By Ian Putzger

Eager to put a disappointing 2018 harvest behind them, U.S. produce shippers are preparing for a strong crop this year – but it is as yet unclear who will buy it.  After California’s peach harvest kicked off, hopes are high for a strong season for stone fruit grown in the state. Peach and nectarine volumes are expected to rise above average and apricots are going strong, while plums should see a medium-sized crop this year.

Blueberries are also poised for a much–improved harvest. The California Blueberry Commission predicts it will not only exceed last year’s output, but be above average annual volumes – California will produce 30 per cent more blueberries this year than in 2018, which translates into a 10-15 per cent gain over average results.
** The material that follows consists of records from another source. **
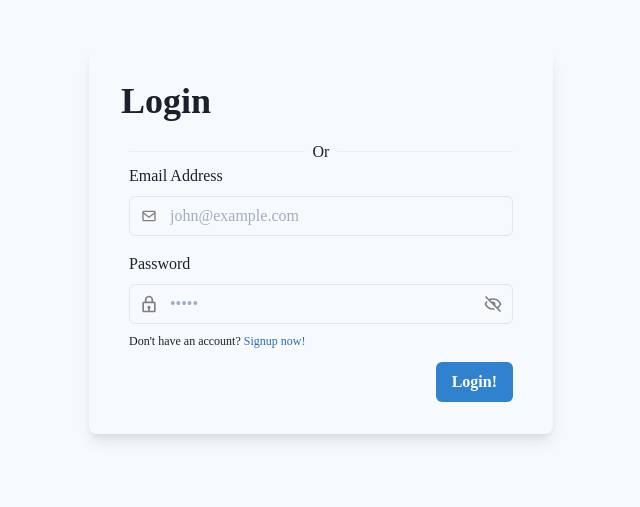
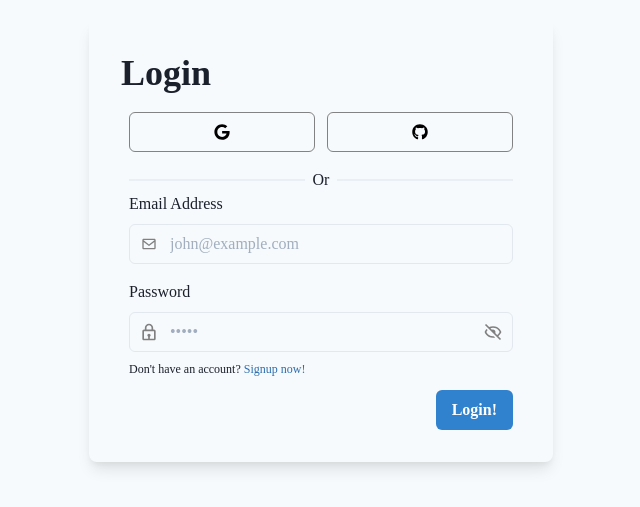
Before and after one commit to MartyMcKnife/card-games, a Next.js app: page /signin in a window 1280 px wide. Shown: the part 159-666 px from the top of the page, without its empty margins (319-959 px from the left). Built offline with nearby package versions, Linux system fonts and the light colour scheme.

Commit message:
Added login providers

```diff
--- a/Components/Auth/Login.tsx
+++ b/Components/Auth/Login.tsx
@@ -11,6 +11,7 @@ import {
   Flex,
   Link,
   Divider,
+  SimpleGrid,
 } from "@chakra-ui/react";
 import React, { ReactElement, useState } from "react";
 import Hero from "../Helpers/Hero";
@@ -19,6 +20,9 @@ import { auth } from "../../utils/firebase/firebase-config";
 import { signInWithEmailAndPassword } from "@firebase/auth";
 import { FirebaseError } from "@firebase/util";
 import { useRouter } from "next/router";
+import ProviderLogin from "./ProviderLogin";
+import DividerWithText from "../DividerWithText";
+import { getError } from "../../utils/firebase/authentication";
 
 export default function Login(): ReactElement {
   const [email, setEmail] = useState<string>();
@@ -41,26 +45,7 @@ export default function Login(): ReactElement {
       }
     } catch (err: any) {
       const error: FirebaseError = err;
-      switch (error.code) {
-        case "auth/invalid-email":
-          setError({ message: "Invalid email!" });
-          break;
-        case "auth/operation-not-allowed":
-          setError({ message: "Unexpected error!" });
-          break;
-        case "auth/weak-password":
-          setError({ message: "Weak password!" });
-          break;
-        case "auth/user-not-found":
-          setError({ message: "User not found!" });
-          break;
-        case "auth/wrong-password":
-          setError({ message: "Incorrect username or password!" });
-          break;
-        default:
-          setError({ message: error.message });
-          break;
-      }
+      setError({ message: getError(error.code) });
       setLoading(false);
     }
   };
@@ -68,11 +53,11 @@ export default function Login(): ReactElement {
     <Hero>
       <Heading fontSize="4xl">Login</Heading>
       <FormControl paddingX="2" marginTop="4">
-        <Flex width="full" justifyContent="center" alignItems="center">
-          <Divider />
-          <Text marginX="2">Or</Text>
-          <Divider />
-        </Flex>
+        <SimpleGrid width="full" columns={2} spacing="3" my="4">
+          <ProviderLogin setError={setError} provider="google" />
+          <ProviderLogin setError={setError} provider="github" />
+        </SimpleGrid>
+        <DividerWithText>Or</DividerWithText>
         <FormLabel>Email Address</FormLabel>
         <InputGroup>
           <InputLeftElement
--- /dev/null
+++ b/Components/Auth/ProviderLogin.tsx
@@ -0,0 +1,70 @@
+import { Button } from "@chakra-ui/button";
+import VisuallyHidden from "@chakra-ui/visually-hidden";
+import {
+  GoogleAuthProvider,
+  signInWithPopup,
+  GithubAuthProvider,
+} from "@firebase/auth";
+import { FirebaseError } from "@firebase/util";
+import { useRouter } from "next/router";
+import React, { ReactElement } from "react";
+import { FaGoogle, FaGithub } from "react-icons/fa";
+import { getError } from "../../utils/firebase/authentication";
+import { auth } from "../../utils/firebase/firebase-config";
+import { createUser, getUser } from "../../utils/firebase/firestore";
+
+interface Props {
+  setError: React.Dispatch<
+    React.SetStateAction<{
+      code?: number;
+      message: string;
+    }>
+  >;
+  provider: "google" | "github";
+}
+
+const lookup = {
+  google: { provider: new GoogleAuthProvider(), icon: FaGoogle },
+  github: { provider: new GithubAuthProvider(), icon: FaGithub },
+};
+
+export default function Google({ setError, provider }: Props): ReactElement {
+  const prov = lookup[provider]["provider"];
+  const Icon = lookup[provider]["icon"];
+  const router = useRouter();
+  return (
+    <Button
+      variant="outline"
+      colorScheme="blackAlpha"
+      onClick={async () => {
+        try {
+          const { user } = await signInWithPopup(auth, prov);
+          if (!(await getUser(user.uid))) {
+            await createUser({
+              userID: user.uid,
+              email: user.email,
+              userName: user.displayName,
+              balance: {
+                "1000": 0,
+                "500": 0,
+                "100": 1,
+                "50": 5,
+                "25": 10,
+                "5": 15,
+                "1": 10,
+              },
+            });
+          }
+
+          router.push("/");
+        } catch (err) {
+          const error: FirebaseError = err;
+          setError({ message: getError(error.code) });
+        }
+      }}
+    >
+      <VisuallyHidden>Login with Google!</VisuallyHidden>
+      <Icon color="black" size="16px" />
+    </Button>
+  );
+}
--- /dev/null
+++ b/Components/DividerWithText.tsx
@@ -0,0 +1,16 @@
+import React, { ReactElement } from "react";
+import { Flex, Divider, Text } from "@chakra-ui/react";
+
+interface Props {
+  children?: React.ReactNode;
+}
+
+export default function DividerWithText({ children }: Props): ReactElement {
+  return (
+    <Flex width="full" justifyContent="center" alignItems="center">
+      <Divider borderBottomWidth="2px" />
+      <Text marginX="2">{children}</Text>
+      <Divider borderBottomWidth="2px" />
+    </Flex>
+  );
+}
--- /dev/null
+++ b/utils/firebase/authentication.ts
@@ -0,0 +1,27 @@
+export const getError = (error: string) => {
+  switch (error) {
+    case "auth/invalid-email":
+      return "Invalid email!";
+
+    case "auth/operation-not-allowed":
+      return "Unexpected error!";
+
+    case "auth/weak-password":
+      return "Weak password!";
+
+    case "auth/user-not-found":
+      return "User not found!";
+
+    case "auth/wrong-password":
+      return "Incorrect username or password!";
+
+    case "auth/email-already-in-use":
+      return "Email already in use!";
+
+    case "auth/weak-password":
+      return "Weak password!";
+
+    default:
+      return error;
+  }
+};
```
Also changed, not shown: Components/Auth/Register.tsx (+2 -17 lines).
Weather conditions have been good for a strong harvest, noted Chris Connell, Senior Vice-President North America of Commodity Forwarders, a subsidiary of Kuehne + Nagel. The winter was colder and rain fell at the right time to benefit a strong crop, he said.

Growers are desperate for a better season. Last year’s cherry crop in California amounted to a paltry three million cases, a steep drop from the 9.7 million harvested in 2017, while the cherry crop in Washington state was down four million cases on its 2017 level of over 24 million.

“Last year the cherry crop was awful,” said Shawn McWhorter, President for the Americas at Nippon Cargo Airlines (NCA). Perishables make up 50–60 per cent of the carrier’s business on the west coast. Mr. Connell said California’s cherry crop was very unpredictable, so he is not celebrating yet. Moreover, there are question marks over the destination of those cherry shipments. “Supply is looking more robust. Now there’s more concern about global demand,” he said.

Inevitably, the biggest question mark is over the Chinese market, which has shown a voracious appetite for cherries and other perishables in recent years, but the trade confrontation with the U.S. remains a daunting barrier, Mr. Connell noted. Talks between the two governments in recent months have fuelled hopes of a resolution of the conflict, but the atmosphere remains brittle. On May 1 the White House signalled it was getting impatient with the failure to come to an agreement so far, and acting Chief of Staff Mick Mulvaney said the talks would not go on forever, indicating that the U.S. was prepared to end negotiations if no deal was reached soon.

The confrontation has hit U.S. perishables exporters hard, from soybean farmers to lobster fisheries. Mr. Connell said his company, which has a branch in Boston, witnessed first-hand the migration of lobster traffic up the North American east coast to Canada. Halifax Stanfield International Airport clocked up 8.5 per cent growth, fuelled by lobster exports, which accounted for nearly one-third of the airport’s throughput. And freighter flights to Asia have increased steadily.

NCA slots some of its Asia-bound flights from the U.S. through Edmonton instead of Anchorage as a tech stop to pick up chilled Canadian beef and pork. The local airport authority has been promoting this link to shippers in western Canada, Mr. McWhorter reported.

Brendan Harnett, Chairman and CEO of Flying Fresh Air Freight, Canada’s largest perishables forwarder, said live crab shipments from Vancouver to China declined last year, as much of this cargo originates in north-west U.S. He sees some difference in preferences for lobster between U.S. and Chinese consumers. While the latter prefer large animals, which work better in a dinner situation where food is shared, North Americans are okay with smaller lobsters, especially when served in conjunction with steak, he said.

If China’s tariff on U.S. lobsters, which went up 25 per cent last year, were to be removed, Mr. Harnett expects U.S. lobster firms to make aggressive attempts to recover lost markets. But Mr. Connell does not anticipate a sudden shift. Moreover, Canadian exporters will manage to retain some of their gains, he reckons. By the same token, there was no wholesale shift to Canadian sources last year. Some U.S. exporters have maintained business with China by reducing FOB (free on board) prices, Mr. Connell said.

Regardless of how the trade dispute unfolds, there are some questions over China’s demand for perishables. Vietnam’s perishables exports to China dropped 14.7 per cent in the first quarter of this year. China takes about 74 per cent of its neighbour’s fruit and vegetable exports.

China is not the only market where U.S. exporters face trade barriers. In retaliation over U.S. tariffs on steel and aluminium, India raised tariffs on U.S. walnuts from 30 to 100 per cent last year.

However, if the U.S. and China do come to an agreement, air cargo carriers stand to see a surge in demand for lift to move cherries and seafood. “If tariffs are off, people may look to charter,” Mr. Connell said. “There were charters to China from the Pacific north-west last year.”

Reprinted courtesy of The Loadstar (